The dilapidated hall of the former shipyard NDSM (Dutch Docking and Shipping Centre) in Amsterdam-Noord is ideally suited to this physical form of music theatre, the sheer energy of the performance evoking images of toiling labourers. The setting is one of the strong points of the Over het IJ festival: after having crossed the river IJ by (free) ferry, one enters a desolate world of red brick industrial buildings in different states of (dis)repair. The wharf went bankrupt in the early eighties and since then has been occupied by squatters and artists. The Over het IJ Festival was founded in 1993 and has retained its somewhat anarchistic atmosphere: far from the regular concert and theatre halls there’s room for experiment. The audience is refreshingly young and unconventional.

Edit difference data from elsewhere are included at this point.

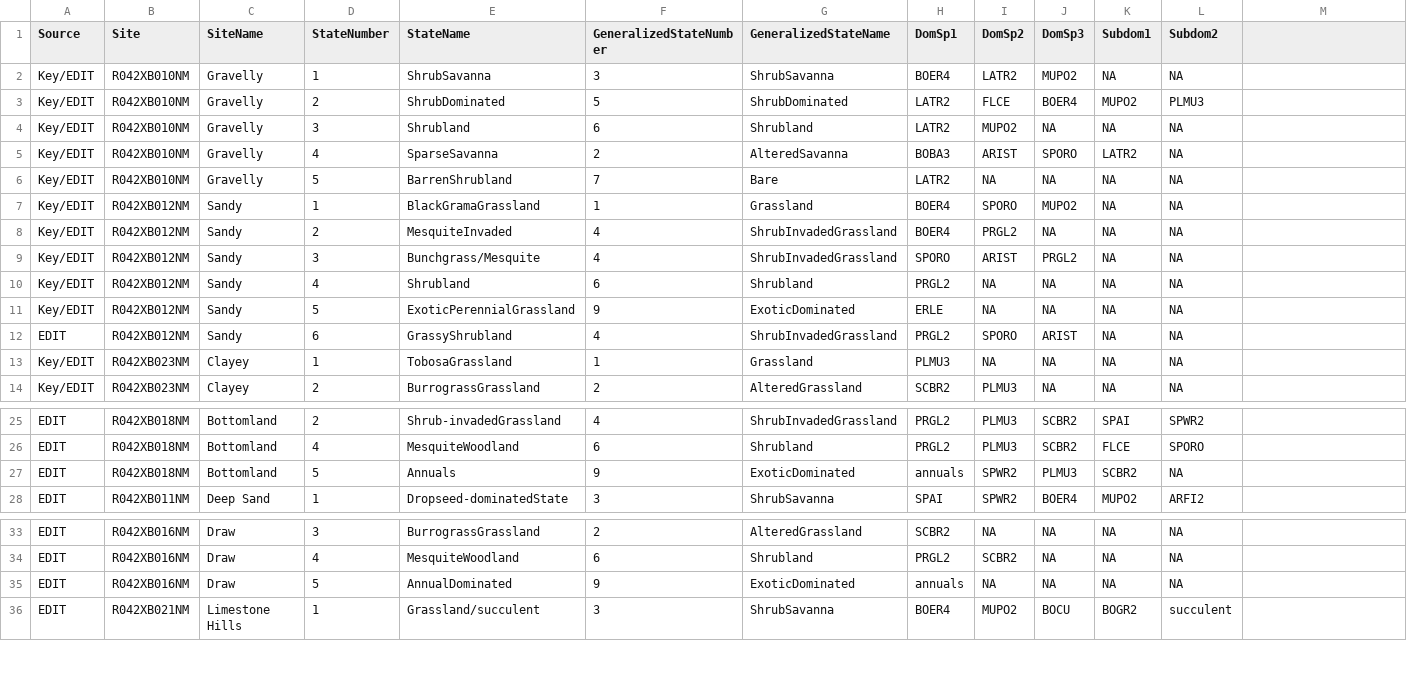
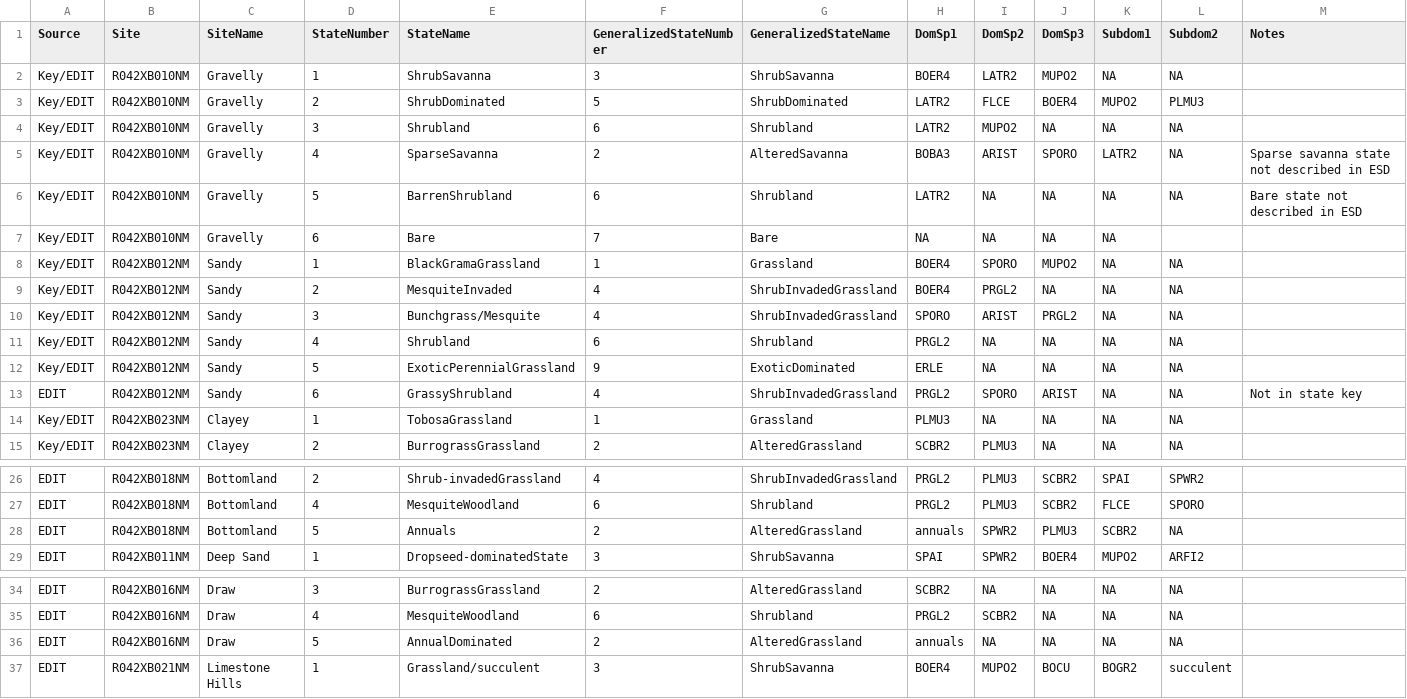
Before and after one commit to aheller829/VegMapScripts, a CSV file: VegMapScripts/autocrosswalk.csv, drawn as a sheet; only a part is shown, gaps mark what is left out; addresses are those after the commit; the diff names each change by its address in the sheet, - before the commit and + after, or states it on an @@ line.

```diff
--- a/VegMapScripts/autocrosswalk.csv
+++ b/VegMapScripts/autocrosswalk.csv
-M1: (empty)
+M1: Notes
-M5 (Notes): (empty)
+M5 (Notes): Sparse savanna state not described in ESD
-F6 (GeneralizedStateNumber): 7
+F6 (GeneralizedStateNumber): 6
-G6 (GeneralizedStateName): Bare
+G6 (GeneralizedStateName): Shrubland
-M6 (Notes): (empty)
+M6 (Notes): Bare state not described in ESD
+row 7: Key/EDIT | R042XB010NM | Gravelly | 6 | Bare | 7 | Bare | NA | NA | NA | NA
-M13 (Notes): (empty)
+M13 (Notes): Not in state key
-F28 (GeneralizedStateNumber): 9
+F28 (GeneralizedStateNumber): 2
-G28 (GeneralizedStateName): ExoticDominated
+G28 (GeneralizedStateName): AlteredGrassland
-F36 (GeneralizedStateNumber): 9
+F36 (GeneralizedStateNumber): 2
-G36 (GeneralizedStateName): ExoticDominated
+G36 (GeneralizedStateName): AlteredGrassland
```
Also changed, not shown: VegMapScripts/autocrosswalk_clean.csv, 6 other files.
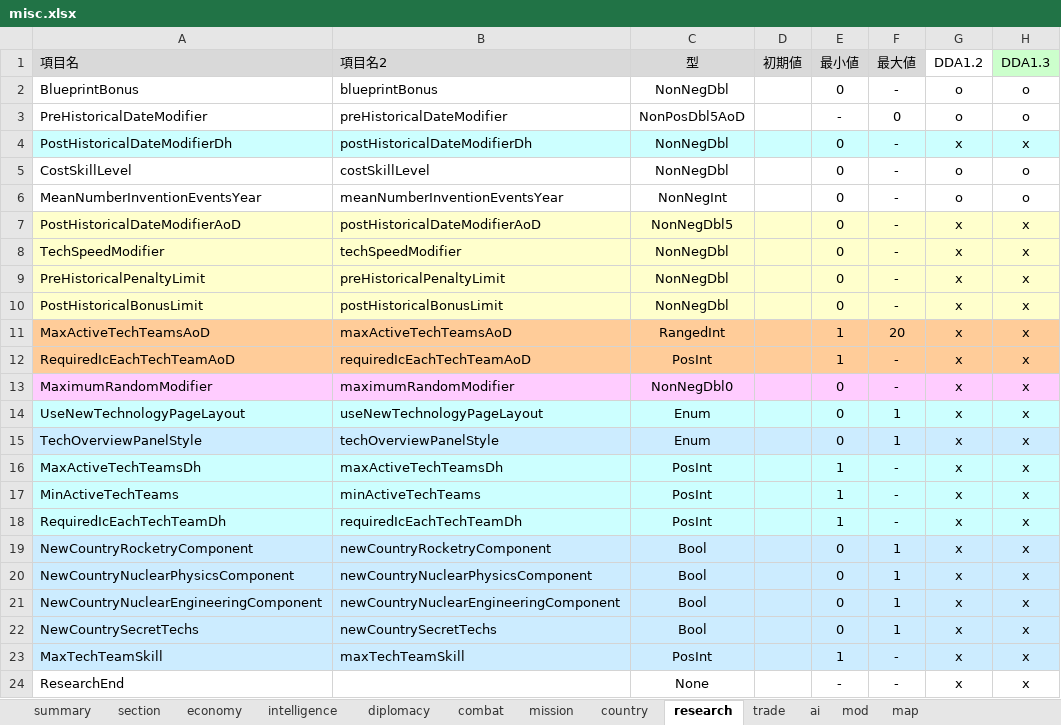
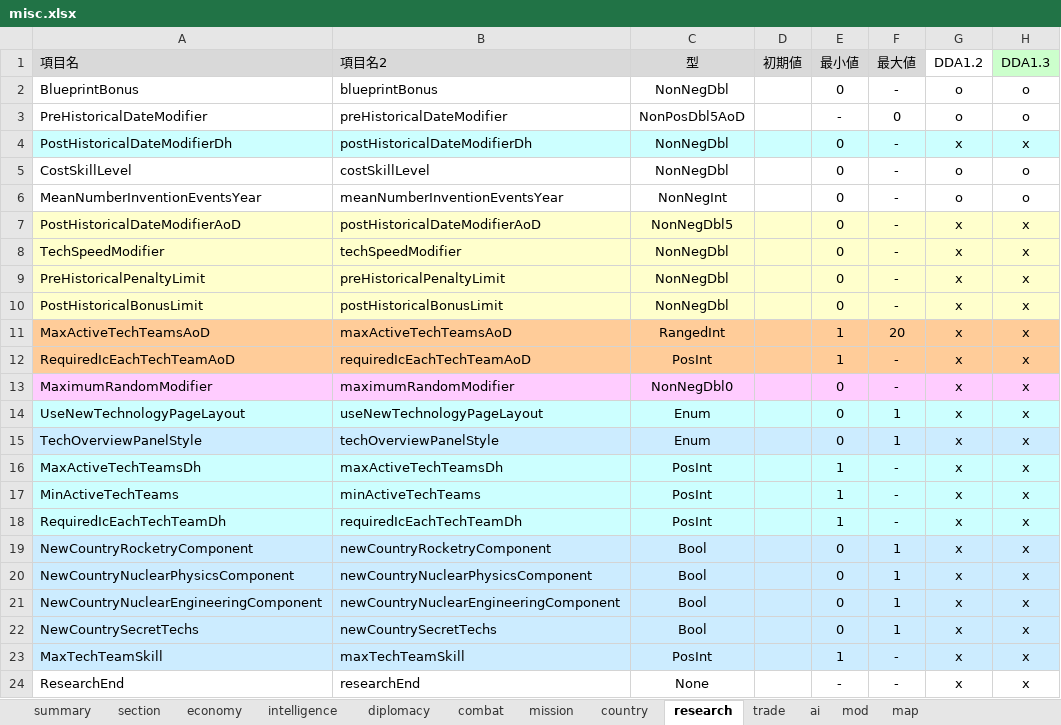
Before and after one commit to nkodama/HoI2Editor, an Excel workbook: HoI2Editor/Documents/misc.xlsx, sheet research, drawn as a sheet; only a part is shown; values as stored, in another font and other column widths than the file's, no borders; the diff names each change by its address in the sheet, - before the commit and + after, or states it on an @@ line.

```diff
--- a/HoI2Editor/Documents/misc.xlsx (sheet research)
+++ b/HoI2Editor/Documents/misc.xlsx (sheet research)
-B24 (項目名2): (empty)
+B24 (項目名2): researchEnd
```
Also changed, not shown: sheet map, sheet diplomacy, sheet intelligence, sheet trade, sheet ai, sheet country, 4 more sheets, 3 other files.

Woyzeck, directed by former singer Romain Bischoff, is loosely based on the play Georg Büchner wrote in 1837 about a poor soldier who killed his wife Marie in 1821, and was beheaded three years later. This was the period of burgeoning psychiatry, and Woyzeck was analysed to suffer from delusions. This didn’t prevent his public execution, however. His sad case inspired many artists, among them the composer Alban Berg (opera Wozzeck, 1925) and film director Werner Herzog (Woyzeck, 1979). For this new production Silbersee and Project Wildeman based themselves not only on Büchner’s play, but also on the forensic reports of the various doctors that examined Woyzeck. They focus on Woyzeck’s delusions.

A grandstand offers room to some hundred people, yet looks minute in the immense hall – by the pure size of the venue we are confronted with the insignificance of our daily preoccupations. When the play begins Woyzeck occupies a watchtower, looking at us through a spyglass: not only he, but also we ourselves are under surveillance. His wife Marie is preparing dinner – a scanty ration of uncooked peas - but when he finally descends and comes to table, Woyzeck gets lost in his daydreams. These take the form of three couples: a macho and his sexy lover in a tight bodysuit; a man in ballerina outfit and a prim woman in tartan skirt, and a man in military jacket accompanied by a woman in a rock and roll dress.

They move about vehemently, provoking and subduing each other in wild macho and sex games, often creating pulsating rhythms with only the use of their breaths. Sometimes the women burst into song, now solo, then in enticing, lyrical polyphony. The rock and roll lady challenges the macho with rude trumpet calls that he responds to by barking like a dog on a mini trumpet; the military man plays guitar and sampler, while the ballerina man hits the strings of a broken piano soundboard. The actions and mimicry of the three delusional couples are the most colourful and varied, thrilling the audience with their manic outbursts.

The main characters of Woyzeck and Marie remain a little nondescript. One would have wished for some more dramatic development, for by only zooming in on Woyzeck’s fantasies, his tragedy remains somewhat abstract, and his murder of Marie comes almost as a surprise. Yet the high voltage performance and apparent enthusiasm of Silbersee and Project Wildeman is awe-inspiring.